Some of the women in your group describe him as "creepy" and say that he makes them feel uncomfortable. Although such descriptions would normally make us wonder about the possibility of harassment or other sexually inappropriate conduct, nobody has alleged any such behavior on his part. The worst thing any woman in your group has accused him of is inappropriate staring, and the men could all relate because he does that to them too. While many of the men in your group regard him as "harmless," some say that "creepy" is an appropriate description and note that he makes them feel uncomfortable too. Nobody in your group has any interest in being alone with this guy or in spending any more time with him than necessary. That's just the sort of vibe he puts out.

I realize this may be a stretch and that I'm just making up these numbers but suppose for a moment that there's one guy like this for roughly every 20 atheists who are involved in groups like this in their communities. The exact numbers don't really matter. It could be more like 1 in 10 or more like 1 in 80; I'm just picking 20 here because I had to pick something. The point is that this guy is far from unique. I've personally encountered enough people like him (and not all of them have been men) to suspect that 1 in 20-30 probably isn't too far off.

Now let's imagine that a large atheist/humanist/skeptic convention is held that attracts lots of people from these local groups. I have no idea what the attendance might be like at such a convention, and I'm sure it varies quite a bit. I'll assume that we're looking at several hundred to a couple thousand. And now you see where I'm going with this. Not only is the guy I described going to be at the convention, but there will be several others like him. Some will be less bothersome, and some will be more bothersome. And yes, it seems inevitable that some will be far more bothersome.

In the case of the guy I described, the women (and men) in his local group have had the opportunity to get used to his awkward style. This won't be true for anyone else at the convention. They are encountering him for the first time, and they cannot reasonably know whether he's "harmless" or whether the "creepy" vibe they get from his reflects something far worse. I think that's important to acknowledge. Nobody should be blamed for feeling uncomfortable around him.

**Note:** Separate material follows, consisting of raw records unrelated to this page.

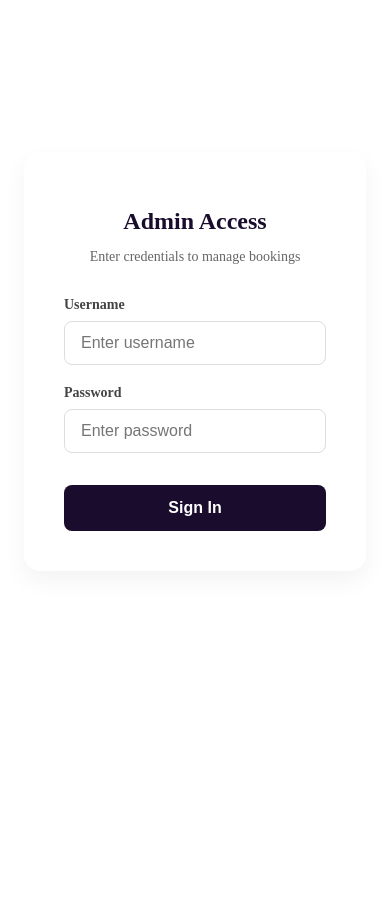
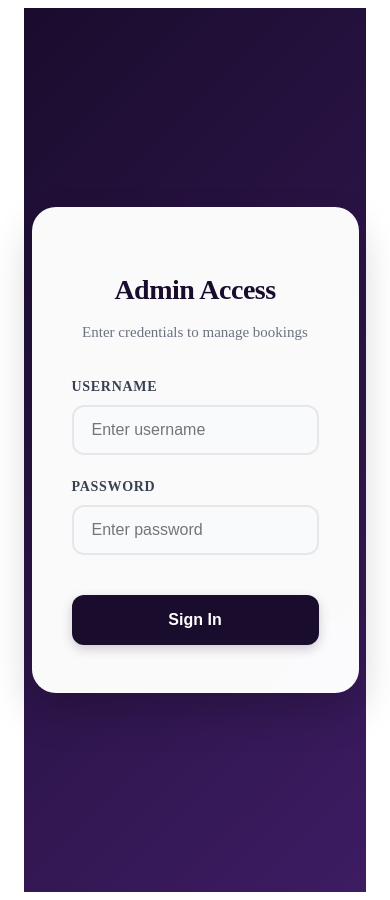
Before and after one commit to hunainhyder/appliedebooking, a React (Vite) app: page /login in a window 390 px wide. Before the commit the page ends 844 px from the top, so only its background shows below. Built offline with nearby package versions, Linux system fonts and the light colour scheme; no server answers.

Commit message:
Refined Admin and Login UI with premium glassmorphism designs and fully responsive layouts. Implemented interactive loading states and optimized mobile table behavior for a seamless management experience

```diff
--- a/src/App.jsx
+++ b/src/App.jsx
@@ -49,40 +49,65 @@ function App() {
 
 const styles = {
   nav: {
-    padding: '1.2rem 2rem',
-    backgroundColor: '#fff',
-    borderBottom: '1px solid #edf2f7',
+    padding: '1rem 2rem',
+    backgroundColor: 'rgba(255, 255, 255, 0.9)',
+    borderBottom: '1px solid #f3f4f6',
     marginBottom: '2rem',
     display: 'flex',
     justifyContent: 'space-between',
     alignItems: 'center',
-    boxShadow: '0 2px 4px rgba(0,0,0,0.02)'
+    boxShadow: '0 4px 6px -1px rgba(0, 0, 0, 0.05)',
+    backdropFilter: 'blur(10px)',
+    position: 'sticky',
+    top: 0,
+    zIndex: 100,
   },
   navLinks: {
     display: 'flex',
-    gap: '30px'
+    gap: '32px'
   },
   link: {
     color: '#1a0c2d',
     textDecoration: 'none',
-    fontWeight: '600',
-    fontSize: '15px'
+    fontWeight: '700',
+    fontSize: '14px',
+    textTransform: 'uppercase',
+    letterSpacing: '0.05em',
+    transition: 'color 0.2s',
+    display: 'flex',
+    alignItems: 'center',
+    gap: '8px'
   },
   logoutBtn: {
-    padding: '8px 16px',
-    backgroundColor: '#fef2f2',
-    color: '#dc2626',
-    border: '1px solid #fecaca',
-    borderRadius: '6px',
+    padding: '10px 20px',
+    backgroundColor: '#fff',
+    color: '#ef4444',
+    border: '2px solid #fee2e2',
+    borderRadius: '12px',
     cursor: 'pointer',
-    fontWeight: '600',
-    fontSize: '14px'
+    fontWeight: '700',
+    fontSize: '13px',
+    transition: 'all 0.2s',
+    textTransform: 'uppercase',
   },
   container: {
-    maxWidth: '1100px',
+    maxWidth: '1280px',
     margin: '0 auto',
-    padding: '1rem'
+    padding: '0 1rem'
   }
 };
 
+// CSS for navbar link hover
+const styleSheet = document.createElement("style");
+styleSheet.innerText = `
+  a:hover {
+    color: #4c1d95 !important;
+  }
+  button:hover {
+    background-color: #fef2f2 !important;
+    border-color: #fecaca !important;
+  }
+`;
+document.head.appendChild(styleSheet);
+
 export default App;
--- a/src/pages/Admin.jsx
+++ b/src/pages/Admin.jsx
@@ -67,27 +67,28 @@ export default function Admin() {
       )}
 
       <div style={styles.header}>
-        <h1 style={styles.title}>Admin Dashboard</h1>
-        <button onClick={loadData} style={styles.refreshBtn}>
+        <h1 className="admin-title" style={styles.title}>Admin Dashboard</h1>
+        <button className="admin-refresh-btn" onClick={loadData} style={styles.refreshBtn}>
           {loading ? "Loading..." : "🔄 Refresh Data"}
         </button>
       </div>
 
       <div style={styles.statsRow}>
-        <div style={styles.statCard}>
+        <div className="admin-stat-card" style={styles.statCard}>
           <span style={styles.statLabel}>Total Bookings</span>
-          <span style={styles.statValue}>{bookings.length}</span>
+          <span className="admin-stat-value" style={styles.statValue}>{bookings.length}</span>
         </div>
-        <div style={styles.statCard}>
+        <div className="admin-stat-card" style={styles.statCard}>
           <span style={styles.statLabel}>Total Revenue (Booked Only)</span>
-          <span style={styles.statValue}>Rs. {totalRevenue.toLocaleString()}</span>
+          <span className="admin-stat-value" style={styles.statValue}>Rs. {totalRevenue.toLocaleString()}</span>
         </div>
-        <div style={styles.statCard}>
+        <div className="admin-stat-card" style={styles.statCard}>
           <span style={styles.statLabel}>Ticket Price</span>
-          <span style={styles.statValue}>Rs. {ticketPrice}</span>
+          <span className="admin-stat-value" style={styles.statValue}>Rs. {ticketPrice}</span>
         </div>
       </div>
 
+      <div style={styles.tableWrapper}>
         <div style={styles.tableContainer}>
           <table style={styles.table}>
             <thead>
@@ -108,13 +109,14 @@ export default function Admin() {
                   const bTicketId = b["Ticket ID"] || b.ticketId;
                   return (
                     <tr key={bTicketId || index} style={index % 2 === 0 ? {} : styles.altRow}>
-                    <td style={styles.td}>{bTicketId?.substring(0, 8)}...</td>
+                      <td className="ticket-id-cell" style={styles.td}>{bTicketId?.substring(0, 12)}...</td>
                       <td style={styles.td}>{b.Timestamp || b.timestamp}</td>
                       <td style={styles.td}><strong>{b.Name || b.name}</strong></td>
                       <td style={styles.td}>{b.Email || b.email}</td>
                       <td style={styles.td}>{b.Phone || b.phone}</td>
                       <td style={styles.td}>
                         <select
+                          className="status-select"
                           style={styles.statusSelect(bStatus)}
                           value={bStatus}
                           onChange={(e) => handleStatusChange(bTicketId, bStatus, e.target.value)}
@@ -124,7 +126,15 @@ export default function Admin() {
                         </select>
                       </td>
                       <td style={styles.td}>
-                      <span style={{ color: b.Attendance === "TRUE" ? "#10b981" : "#ef4444", fontWeight: "600" }}>
+                        <span style={{
+                          color: b.Attendance === "TRUE" ? "#16a34a" : "#dc2626",
+                          fontWeight: "800",
+                          fontSize: "12px",
+                          backgroundColor: b.Attendance === "TRUE" ? "#f0fdf4" : "#fef2f2",
+                          padding: "4px 10px",
+                          borderRadius: "6px",
+                          textTransform: "uppercase"
+                        }}>
                           {b.Attendance === "TRUE" ? "PRESENT" : "ABSENT"}
                         </span>
                       </td>
@@ -133,13 +143,14 @@ export default function Admin() {
                 })
               ) : (
                 <tr>
-                <td colSpan="7" style={{ ...styles.td, textAlign: "center", padding: "40px" }}>
+                  <td colSpan="7" style={{ ...styles.td, textAlign: "center", padding: "60px" }}>
                     {loading ? "Fetching records..." : "No bookings found"}
                   </td>
                 </tr>
               )}
             </tbody>
           </table>
+        </div>
       </div>
     </div>
   );
@@ -152,130 +163,193 @@ const styles = {
     left: 0,
     right: 0,
     bottom: 0,
-    backgroundColor: "rgba(255,255,255,0.8)",
+    backgroundColor: "rgba(255,255,255,0.85)",
     zIndex: 1000,
     display: "flex",
     flexDirection: "column",
     alignItems: "center",
     justifyContent: "center",
-    backdropFilter: "blur(4px)"
+    backdropFilter: "blur(8px)"
   },
   overlayText: {
-    marginTop: "20px",
+    marginTop: "24px",
     color: "#1a0c2d",
-    fontWeight: "600",
-    fontSize: "18px"
+    fontWeight: "700",
+    fontSize: "20px"
   },
   loader: {
-    width: "48px",
-    height: "48px",
-    border: "5px solid #edf2f7",
+    width: "56px",
+    height: "56px",
+    border: "6px solid #f3f4f6",
     borderBottomColor: "#1a0c2d",
     borderRadius: "50%",
     animation: "rotation 1s linear infinite",
   },
   container: {
-    paddingBottom: "40px"
+    padding: "0 20px 60px",
+    maxWidth: "1200px",
+    margin: "0 auto",
   },
   header: {
     display: "flex",
     justifyContent: "space-between",
     alignItems: "center",
-    marginBottom: "30px"
+    marginBottom: "40px",
+    paddingTop: "20px",
+    gap: "20px",
+    flexWrap: "wrap",
   },
   title: {
-    fontSize: "28px",
-    fontWeight: "800",
+    fontSize: "32px",
+    fontWeight: "900",
     color: "#1a0c2d",
-    margin: 0
+    margin: 0,
+    letterSpacing: "-1px",
   },
   refreshBtn: {
-    padding: "10px 20px",
+    padding: "12px 24px",
     backgroundColor: "#fff",
-    border: "1px solid #ddd",
-    borderRadius: "8px",
+    border: "2px solid #e5e7eb",
+    borderRadius: "12px",
     cursor: "pointer",
-    fontWeight: "600"
+    fontWeight: "700",
+    fontSize: "15px",
+    color: "#374151",
+    transition: "all 0.3s ease",
+    display: "flex",
+    alignItems: "center",
+    gap: "8px",
   },
   statsRow: {
-    display: "flex",
-    gap: "20px",
-    marginBottom: "30px",
-    flexWrap: "wrap"
+    display: "grid",
+    gridTemplateColumns: "repeat(auto-fit, minmax(280px, 1fr))",
+    gap: "24px",
+    marginBottom: "48px",
   },
   statCard: {
-    flex: 1,
-    minWidth: "200px",
     backgroundColor: "#fff",
-    padding: "24px",
-    borderRadius: "12px",
-    boxShadow: "0 4px 6px rgba(0,0,0,0.02)",
-    border: "1px solid #edf2f7",
+    padding: "32px",
+    borderRadius: "24px",
+    boxShadow: "0 10px 15px -3px rgba(0, 0, 0, 0.05), 0 4px 6px -2px rgba(0, 0, 0, 0.05)",
+    border: "1px solid #f3f4f6",
     display: "flex",
     flexDirection: "column",
-    gap: "8px"
+    gap: "12px",
+    transition: "transform 0.3s ease",
   },
   statLabel: {
-    fontSize: "14px",
-    color: "#718096",
-    fontWeight: "600",
+    fontSize: "13px",
+    color: "#6b7280",
+    fontWeight: "800",
     textTransform: "uppercase",
-    letterSpacing: "0.05em"
+    letterSpacing: "0.1em"
   },
   statValue: {
-    fontSize: "24px",
-    color: "#1a202c",
-    fontWeight: "800"
+    fontSize: "32px",
+    color: "#1a0c2d",
+    fontWeight: "900"
+  },
+  tableWrapper: {
+    width: "100%",
+    overflowX: "auto",
+    borderRadius: "24px",
+    boxShadow: "0 20px 25px -5px rgba(0, 0, 0, 0.05), 0 10px 10px -5px rgba(0, 0, 0, 0.04)",
+    backgroundColor: "#fff",
+    border: "1px solid #f3f4f6",
   },
   tableContainer: {
-    backgroundColor: "#fff",
-    borderRadius: "12px",
-    overflow: "hidden",
-    boxShadow: "0 4px 6px rgba(0,0,0,0.02)",
-    border: "1px solid #edf2f7"
+    minWidth: "100%", // Ensures it takes full width of scroll container
   },
   table: {
     width: "100%",
-    borderCollapse: "collapse",
-    textAlign: "left"
+    borderCollapse: "separate",
+    borderSpacing: 0,
+    textAlign: "left",
   },
   th: {
-    padding: "16px 20px",
-    backgroundColor: "#f8fafc",
-    borderBottom: "1px solid #edf2f7",
-    fontSize: "13px",
-    fontWeight: "700",
-    color: "#4a5568",
-    textTransform: "uppercase"
+    padding: "20px 24px",
+    backgroundColor: "#f9fafb",
+    borderBottom: "2px solid #f3f4f6",
+    fontSize: "12px",
+    fontWeight: "800",
+    color: "#4b5563",
+    textTransform: "uppercase",
+    whiteSpace: "nowrap",
+    letterSpacing: "0.05em",
   },
   td: {
-    padding: "16px 20px",
-    fontSize: "14px",
-    color: "#2d3748",
-    borderBottom: "1px solid #f1f5f9"
+    padding: "20px 24px",
+    fontSize: "15px",
+    color: "#111827",
+    borderBottom: "1px solid #f3f4f6",
+    verticalAlign: "middle",
   },
   altRow: {
-    backgroundColor: "#fdfdfd"
+    backgroundColor: "#fcfcfc"
   },
   statusSelect: (status) => ({
-    padding: "4px 10px",
-    borderRadius: "20px",
+    padding: "6px 14px",
+    borderRadius: "9999px",
     fontSize: "12px",
-    fontWeight: "700",
-    border: "1px solid #edf2f7",
+    fontWeight: "800",
+    border: "none",
     cursor: "pointer",
-    backgroundColor: status === "Booked" ? "#e0f2fe" : "#fee2e2",
-    color: status === "Booked" ? "#0369a1" : "#dc2626",
-    outline: "none"
+    backgroundColor: status === "Booked" ? "#dcfce7" : "#fee2e2",
+    color: status === "Booked" ? "#166534" : "#991b1b",
+    outline: "none",
+    transition: "all 0.2s ease",
+    textTransform: "uppercase",
   })
 };
 
-// Global styles for animation
+// Global styles for animation and responsiveness
 const styleSheet = document.createElement("style");
 styleSheet.innerText = `
   @keyframes rotation {
     0% { transform: rotate(0deg); }
     100% { transform: rotate(360deg); }
   }
+
+  .admin-refresh-btn:hover {
+    border-color: #1a0c2d !important;
+    color: #1a0c2d !important;
+    transform: translateY(-2px);
+  }
+
+  /* Custom Scrollbar for Table */
+  div::-webkit-scrollbar {
+    height: 8px;
+  }
+  div::-webkit-scrollbar-track {
+    background: #f1f1f1;
+    border-radius: 10px;
+  }
+  div::-webkit-scrollbar-thumb {
+    background: #d1d5db;
+    border-radius: 10px;
+  }
+  div::-webkit-scrollbar-thumb:hover {
+    background: #9ca3af;
+  }
+
+  /* Responsive Stats */
+  @media (max-width: 640px) {
+    .admin-title {
+      font-size: 24px !important;
+    }
+    .admin-stat-card {
+      padding: 20px !important;
+    }
+    .admin-stat-value {
+      font-size: 24px !important;
+    }
+  }
+
+  /* Table Cell Styling */
+  .ticket-id-cell {
+    font-family: monospace;
+    color: #6b7280;
+    font-size: 13px;
+  }
 `;
 document.head.appendChild(styleSheet);
--- a/src/pages/Login.jsx
+++ b/src/pages/Login.jsx
@@ -68,71 +68,104 @@ const styles = {
     display: "flex",
     justifyContent: "center",
     alignItems: "center",
-    minHeight: "80vh",
+    minHeight: "100vh",
+    background: "linear-gradient(135deg, #1a0c2d 0%, #3d1c63 100%)",
+    padding: "20px",
   },
   card: {
     width: "100%",
-    maxWidth: "400px",
-    padding: "40px",
-    borderRadius: "16px",
-    backgroundColor: "#ffffff",
-    boxShadow: "0 10px 25px rgba(0,0,0,0.05)",
+    maxWidth: "420px",
+    padding: "48px 40px",
+    borderRadius: "24px",
+    backgroundColor: "rgba(255, 255, 255, 0.98)",
+    boxShadow: "0 20px 40px rgba(0,0,0,0.2)",
     textAlign: "center",
+    backdropFilter: "blur(10px)",
   },
   title: {
-    fontSize: "24px",
-    fontWeight: "700",
+    fontSize: "28px",
+    fontWeight: "800",
     color: "#1a0c2d",
-    marginBottom: "8px",
+    marginBottom: "12px",
+    letterSpacing: "-0.5px",
   },
   subtitle: {
-    fontSize: "14px",
-    color: "#666",
-    marginBottom: "32px",
+    fontSize: "15px",
+    color: "#6b7280",
+    marginBottom: "36px",
+    lineHeight: "1.5",
   },
   form: {
     display: "flex",
     flexDirection: "column",
-    gap: "20px",
+    gap: "24px",
     textAlign: "left",
   },
   inputGroup: {
     display: "flex",
     flexDirection: "column",
-    gap: "8px",
+    gap: "10px",
   },
   label: {
     fontSize: "14px",
-    fontWeight: "600",
-    color: "#444",
+    fontWeight: "700",
+    color: "#374151",
+    textTransform: "uppercase",
+    letterSpacing: "0.05em",
   },
   input: {
-    padding: "12px 16px",
+    padding: "14px 18px",
     fontSize: "16px",
-    borderRadius: "8px",
-    border: "1px solid #ddd",
+    borderRadius: "12px",
+    border: "2px solid #e5e7eb",
     outline: "none",
-    transition: "border-color 0.2s",
+    transition: "all 0.3s ease",
+    backgroundColor: "#f9fafb",
   },
   button: {
-    marginTop: "12px",
-    padding: "14px",
+    marginTop: "16px",
+    padding: "16px",
     fontSize: "16px",
-    fontWeight: "700",
+    fontWeight: "800",
     color: "#fff",
     backgroundColor: "#1a0c2d",
     border: "none",
-    borderRadius: "8px",
+    borderRadius: "12px",
     cursor: "pointer",
-    transition: "opacity 0.2s",
+    transition: "transform 0.2s, box-shadow 0.2s, background-color 0.2s",
+    boxShadow: "0 4px 12px rgba(26, 12, 45, 0.2)",
   },
   error: {
-    backgroundColor: "#fff1f0",
-    border: "1px solid #ffa39e",
-    color: "#f5222d",
-    padding: "10px",
-    borderRadius: "8px",
+    backgroundColor: "#fef2f2",
+    border: "1px solid #fee2e2",
+    color: "#dc2626",
+    padding: "12px 16px",
+    borderRadius: "12px",
     fontSize: "14px",
-    marginBottom: "20px",
+    fontWeight: "600",
+    marginBottom: "24px",
+    display: "flex",
+    alignItems: "center",
+    justifyContent: "center",
+    gap: "8px",
   },
 };
+
+// CSS for input focus and button hover
+const styleSheet = document.createElement("style");
+styleSheet.innerText = `
+  input:focus {
+    border-color: #1a0c2d !important;
+    background-color: #fff !important;
+    box-shadow: 0 0 0 4px rgba(26, 12, 45, 0.1);
+  }
+  button:hover {
+    background-color: #2d164d !important;
+    transform: translateY(-2px);
+    box-shadow: 0 6px 15px rgba(26, 12, 45, 0.25);
+  }
+  button:active {
+    transform: translateY(0);
+  }
+`;
+document.head.appendChild(styleSheet);
```
Lines whose indentation alone changed are shown as unchanged.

I also think it is important to acknowledge that those who run into this guy (or others like him) at the convention are careful about generalizing to others. Sadly, it does not take more than one guy like this for someone to have a negative experience at a convention, and we know there will be far more than one. At the same time, we are still talking about a minority of those in attendance. It would be neither fair nor accurate to characterize everyone at the convention as creepy.